Stored items

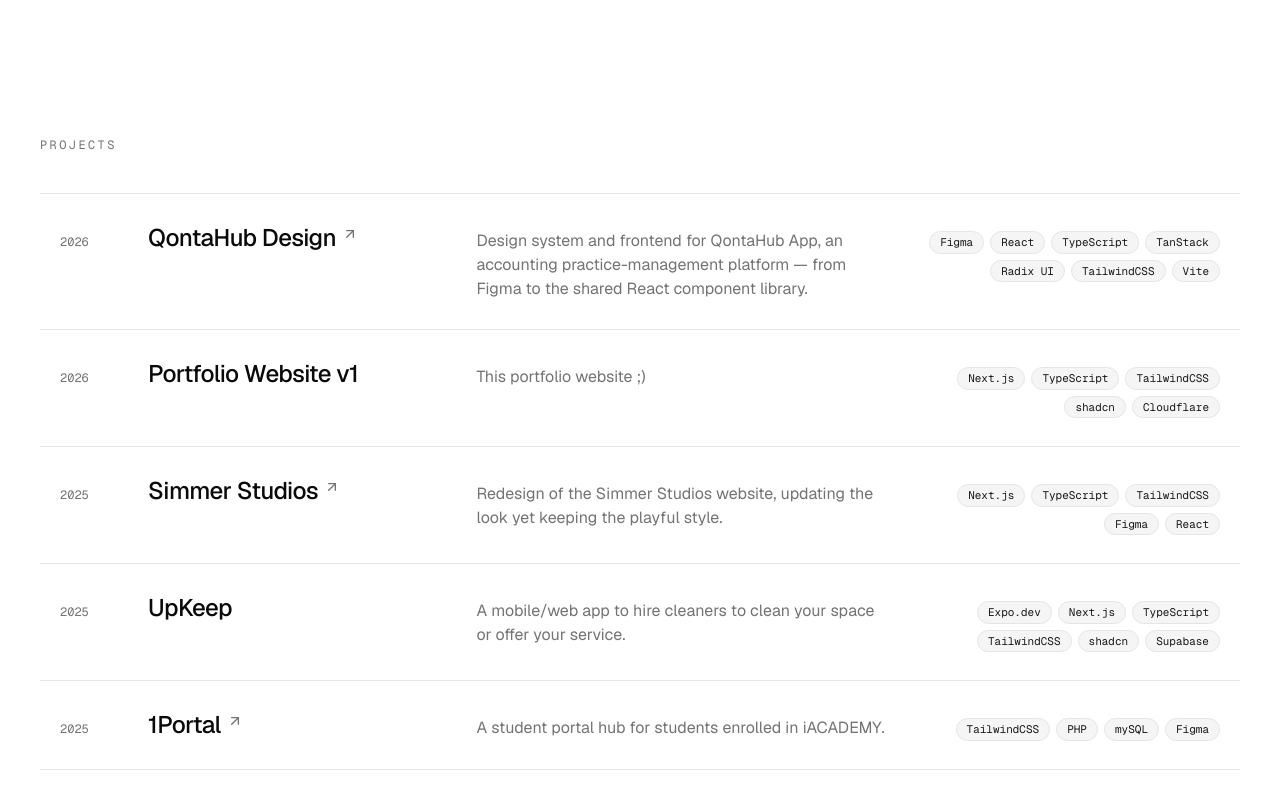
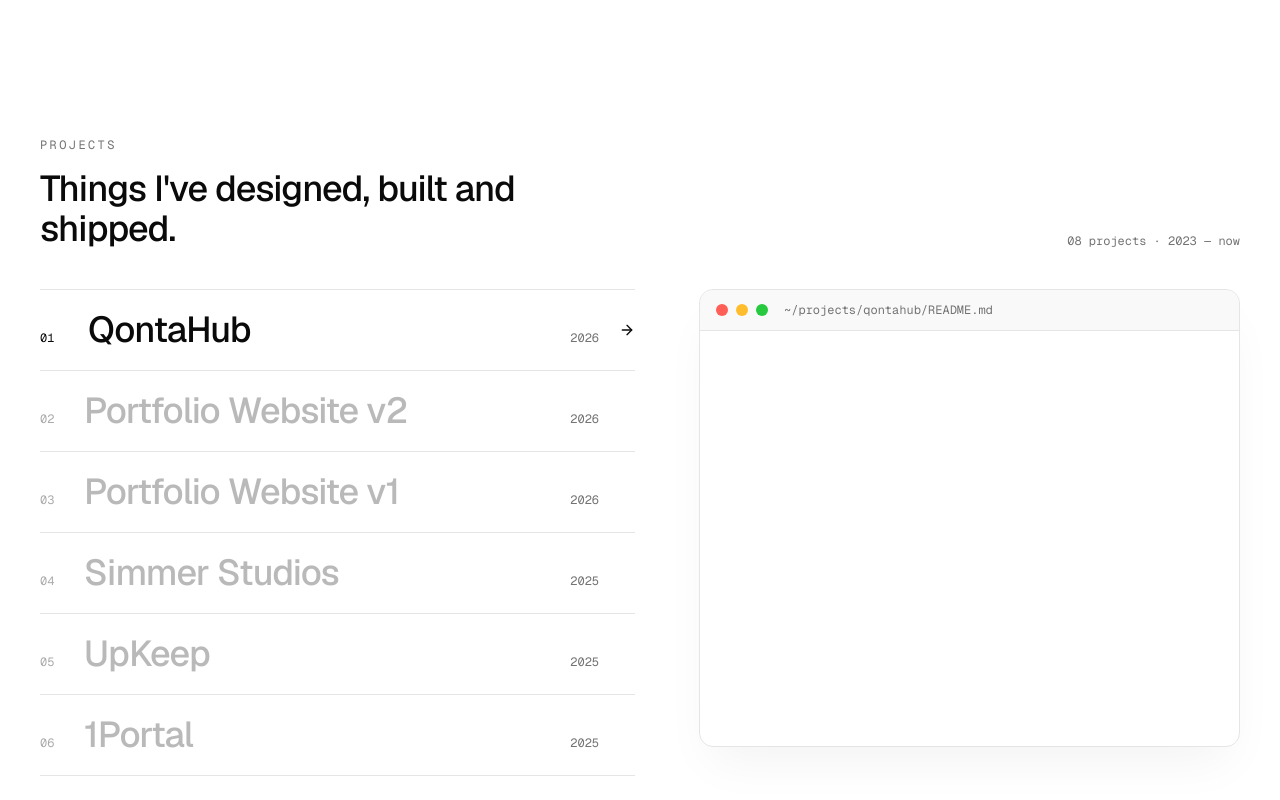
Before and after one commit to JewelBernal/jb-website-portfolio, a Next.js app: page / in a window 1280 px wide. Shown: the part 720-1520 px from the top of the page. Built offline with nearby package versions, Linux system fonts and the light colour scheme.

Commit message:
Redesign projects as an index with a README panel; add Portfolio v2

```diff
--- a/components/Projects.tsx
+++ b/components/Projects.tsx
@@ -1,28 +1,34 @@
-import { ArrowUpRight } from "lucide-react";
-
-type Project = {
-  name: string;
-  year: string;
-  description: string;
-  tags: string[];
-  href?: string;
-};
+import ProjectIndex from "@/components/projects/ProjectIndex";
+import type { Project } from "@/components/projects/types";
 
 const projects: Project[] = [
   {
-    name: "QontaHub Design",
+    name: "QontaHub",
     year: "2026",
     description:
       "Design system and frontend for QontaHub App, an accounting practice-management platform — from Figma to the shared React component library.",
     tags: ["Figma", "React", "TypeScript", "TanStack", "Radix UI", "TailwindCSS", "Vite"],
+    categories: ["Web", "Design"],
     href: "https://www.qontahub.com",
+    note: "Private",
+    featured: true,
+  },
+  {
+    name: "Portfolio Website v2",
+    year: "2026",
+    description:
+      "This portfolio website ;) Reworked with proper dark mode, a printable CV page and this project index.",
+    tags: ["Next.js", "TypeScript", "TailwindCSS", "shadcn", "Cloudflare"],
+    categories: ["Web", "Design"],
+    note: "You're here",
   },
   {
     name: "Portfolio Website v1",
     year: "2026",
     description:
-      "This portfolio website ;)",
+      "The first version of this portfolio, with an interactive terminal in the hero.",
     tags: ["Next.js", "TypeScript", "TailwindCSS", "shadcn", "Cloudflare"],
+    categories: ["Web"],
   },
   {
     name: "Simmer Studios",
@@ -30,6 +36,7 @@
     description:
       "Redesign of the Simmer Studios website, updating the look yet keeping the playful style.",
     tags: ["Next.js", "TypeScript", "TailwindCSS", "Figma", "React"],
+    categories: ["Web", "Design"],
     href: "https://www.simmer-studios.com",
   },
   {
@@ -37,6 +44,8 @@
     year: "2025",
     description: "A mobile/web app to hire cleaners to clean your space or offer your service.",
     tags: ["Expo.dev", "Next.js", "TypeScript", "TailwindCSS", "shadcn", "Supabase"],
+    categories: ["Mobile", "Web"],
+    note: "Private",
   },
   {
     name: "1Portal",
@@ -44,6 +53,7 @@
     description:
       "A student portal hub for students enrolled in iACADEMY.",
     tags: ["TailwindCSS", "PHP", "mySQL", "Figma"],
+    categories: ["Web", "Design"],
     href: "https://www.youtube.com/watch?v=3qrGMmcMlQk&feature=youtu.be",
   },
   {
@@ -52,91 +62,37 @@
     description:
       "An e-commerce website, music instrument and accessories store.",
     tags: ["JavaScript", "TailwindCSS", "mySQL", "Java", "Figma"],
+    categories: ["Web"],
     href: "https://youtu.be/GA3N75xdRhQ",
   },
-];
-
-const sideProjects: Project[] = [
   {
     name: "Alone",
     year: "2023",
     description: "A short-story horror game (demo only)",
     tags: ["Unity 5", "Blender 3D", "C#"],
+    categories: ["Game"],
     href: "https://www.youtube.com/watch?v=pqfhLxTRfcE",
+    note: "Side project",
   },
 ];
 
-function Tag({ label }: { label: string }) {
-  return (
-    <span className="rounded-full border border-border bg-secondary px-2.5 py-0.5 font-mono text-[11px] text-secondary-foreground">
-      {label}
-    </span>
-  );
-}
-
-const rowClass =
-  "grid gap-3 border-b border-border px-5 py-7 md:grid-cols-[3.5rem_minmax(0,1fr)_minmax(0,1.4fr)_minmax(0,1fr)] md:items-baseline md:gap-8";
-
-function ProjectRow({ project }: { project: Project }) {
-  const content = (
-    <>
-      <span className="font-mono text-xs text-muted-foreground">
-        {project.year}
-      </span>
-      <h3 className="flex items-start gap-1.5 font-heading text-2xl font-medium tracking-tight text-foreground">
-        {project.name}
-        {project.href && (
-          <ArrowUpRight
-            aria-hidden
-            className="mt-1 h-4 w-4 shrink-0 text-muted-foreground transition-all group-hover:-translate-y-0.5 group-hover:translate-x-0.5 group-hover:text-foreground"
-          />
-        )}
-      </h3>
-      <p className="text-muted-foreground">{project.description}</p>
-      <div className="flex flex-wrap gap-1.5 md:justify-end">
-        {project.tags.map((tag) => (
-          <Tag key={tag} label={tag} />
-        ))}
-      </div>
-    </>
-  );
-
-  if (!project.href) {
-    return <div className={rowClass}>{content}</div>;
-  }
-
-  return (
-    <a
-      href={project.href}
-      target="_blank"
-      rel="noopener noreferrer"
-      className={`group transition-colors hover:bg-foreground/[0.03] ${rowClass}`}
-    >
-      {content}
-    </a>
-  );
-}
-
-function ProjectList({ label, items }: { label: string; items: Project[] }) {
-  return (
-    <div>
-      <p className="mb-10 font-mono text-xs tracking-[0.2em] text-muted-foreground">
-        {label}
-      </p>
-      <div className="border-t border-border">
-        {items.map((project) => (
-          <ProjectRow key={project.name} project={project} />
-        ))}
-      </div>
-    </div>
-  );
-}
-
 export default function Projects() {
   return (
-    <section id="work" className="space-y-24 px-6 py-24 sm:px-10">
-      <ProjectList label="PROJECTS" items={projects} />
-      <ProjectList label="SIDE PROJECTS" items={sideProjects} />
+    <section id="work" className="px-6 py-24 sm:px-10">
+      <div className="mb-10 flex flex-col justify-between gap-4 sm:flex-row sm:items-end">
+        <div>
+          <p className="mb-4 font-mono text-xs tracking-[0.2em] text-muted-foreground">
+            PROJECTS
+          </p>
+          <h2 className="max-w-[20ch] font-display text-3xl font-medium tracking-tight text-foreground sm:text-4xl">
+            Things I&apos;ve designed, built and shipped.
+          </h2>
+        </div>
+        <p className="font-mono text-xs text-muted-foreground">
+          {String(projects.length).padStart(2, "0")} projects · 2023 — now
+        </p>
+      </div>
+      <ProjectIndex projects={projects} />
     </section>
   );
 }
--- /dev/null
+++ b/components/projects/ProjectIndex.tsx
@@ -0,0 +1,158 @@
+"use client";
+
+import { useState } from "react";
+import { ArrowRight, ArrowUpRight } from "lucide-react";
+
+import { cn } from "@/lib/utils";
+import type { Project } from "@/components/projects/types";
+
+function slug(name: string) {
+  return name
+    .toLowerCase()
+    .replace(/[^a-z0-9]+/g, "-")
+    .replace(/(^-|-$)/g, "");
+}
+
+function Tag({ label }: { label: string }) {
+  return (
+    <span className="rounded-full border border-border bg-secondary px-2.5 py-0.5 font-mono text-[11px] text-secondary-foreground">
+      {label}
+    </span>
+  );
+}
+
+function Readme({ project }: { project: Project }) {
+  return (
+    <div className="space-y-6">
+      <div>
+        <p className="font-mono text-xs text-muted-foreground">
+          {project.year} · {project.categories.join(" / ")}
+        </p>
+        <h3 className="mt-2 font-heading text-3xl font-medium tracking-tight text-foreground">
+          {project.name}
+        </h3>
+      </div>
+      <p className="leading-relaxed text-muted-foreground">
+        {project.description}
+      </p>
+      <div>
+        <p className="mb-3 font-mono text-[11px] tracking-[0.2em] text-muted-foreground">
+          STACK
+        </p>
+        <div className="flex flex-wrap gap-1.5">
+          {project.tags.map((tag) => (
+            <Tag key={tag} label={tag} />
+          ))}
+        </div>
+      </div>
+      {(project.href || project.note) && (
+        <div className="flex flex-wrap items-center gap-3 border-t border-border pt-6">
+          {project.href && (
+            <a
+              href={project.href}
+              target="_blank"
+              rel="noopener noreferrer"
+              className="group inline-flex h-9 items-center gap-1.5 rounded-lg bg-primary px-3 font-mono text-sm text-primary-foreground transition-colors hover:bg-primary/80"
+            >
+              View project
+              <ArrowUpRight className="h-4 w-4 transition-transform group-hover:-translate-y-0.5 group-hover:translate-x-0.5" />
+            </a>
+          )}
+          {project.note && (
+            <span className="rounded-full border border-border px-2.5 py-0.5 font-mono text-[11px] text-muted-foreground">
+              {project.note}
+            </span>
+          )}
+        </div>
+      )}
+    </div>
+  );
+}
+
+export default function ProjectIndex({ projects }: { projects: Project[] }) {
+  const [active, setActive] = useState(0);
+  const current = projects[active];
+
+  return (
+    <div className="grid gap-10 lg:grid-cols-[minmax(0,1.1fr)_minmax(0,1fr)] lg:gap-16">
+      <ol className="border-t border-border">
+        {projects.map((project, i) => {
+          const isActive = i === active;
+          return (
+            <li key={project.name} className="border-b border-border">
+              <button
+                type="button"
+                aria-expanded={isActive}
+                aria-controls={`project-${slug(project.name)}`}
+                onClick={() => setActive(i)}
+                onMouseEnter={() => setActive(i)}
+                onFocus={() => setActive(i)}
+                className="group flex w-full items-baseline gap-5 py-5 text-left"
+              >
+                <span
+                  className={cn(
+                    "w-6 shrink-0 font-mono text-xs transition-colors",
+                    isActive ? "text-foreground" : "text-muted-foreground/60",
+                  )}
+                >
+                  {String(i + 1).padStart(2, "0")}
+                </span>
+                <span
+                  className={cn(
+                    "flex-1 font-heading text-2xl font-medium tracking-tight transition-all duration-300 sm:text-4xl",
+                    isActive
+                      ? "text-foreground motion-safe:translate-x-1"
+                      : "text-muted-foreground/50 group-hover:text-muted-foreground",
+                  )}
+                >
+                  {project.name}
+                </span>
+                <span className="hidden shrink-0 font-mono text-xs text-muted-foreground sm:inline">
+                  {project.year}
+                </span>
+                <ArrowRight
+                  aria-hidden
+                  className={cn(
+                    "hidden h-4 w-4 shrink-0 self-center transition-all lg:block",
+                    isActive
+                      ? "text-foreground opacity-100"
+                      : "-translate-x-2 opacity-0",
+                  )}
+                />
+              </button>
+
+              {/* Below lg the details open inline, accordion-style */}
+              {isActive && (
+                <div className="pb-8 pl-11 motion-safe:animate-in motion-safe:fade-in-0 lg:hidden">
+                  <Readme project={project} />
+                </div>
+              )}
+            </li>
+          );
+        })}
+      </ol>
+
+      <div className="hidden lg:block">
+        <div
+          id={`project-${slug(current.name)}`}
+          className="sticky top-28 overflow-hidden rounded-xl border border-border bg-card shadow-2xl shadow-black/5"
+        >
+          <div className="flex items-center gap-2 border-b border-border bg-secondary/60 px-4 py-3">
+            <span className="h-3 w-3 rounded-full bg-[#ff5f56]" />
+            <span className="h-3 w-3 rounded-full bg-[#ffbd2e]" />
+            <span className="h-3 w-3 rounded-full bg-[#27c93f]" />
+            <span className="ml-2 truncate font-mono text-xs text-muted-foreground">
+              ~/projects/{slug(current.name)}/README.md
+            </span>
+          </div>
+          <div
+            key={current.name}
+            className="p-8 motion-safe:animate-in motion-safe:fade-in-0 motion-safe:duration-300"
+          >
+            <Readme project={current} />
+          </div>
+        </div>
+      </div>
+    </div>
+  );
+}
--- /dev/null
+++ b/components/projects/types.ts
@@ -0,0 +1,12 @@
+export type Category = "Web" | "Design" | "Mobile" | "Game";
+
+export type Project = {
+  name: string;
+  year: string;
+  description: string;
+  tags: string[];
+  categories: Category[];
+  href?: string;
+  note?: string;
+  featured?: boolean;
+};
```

> Work item: If the word "isActive" appears in a line above, copy that line.

> Your response:
+          const isActive = i === active;
+                aria-expanded={isActive}
+                    isActive ? "text-foreground" : "text-muted-foreground/60",
+                    isActive
+                    isActive
+              {isActive && (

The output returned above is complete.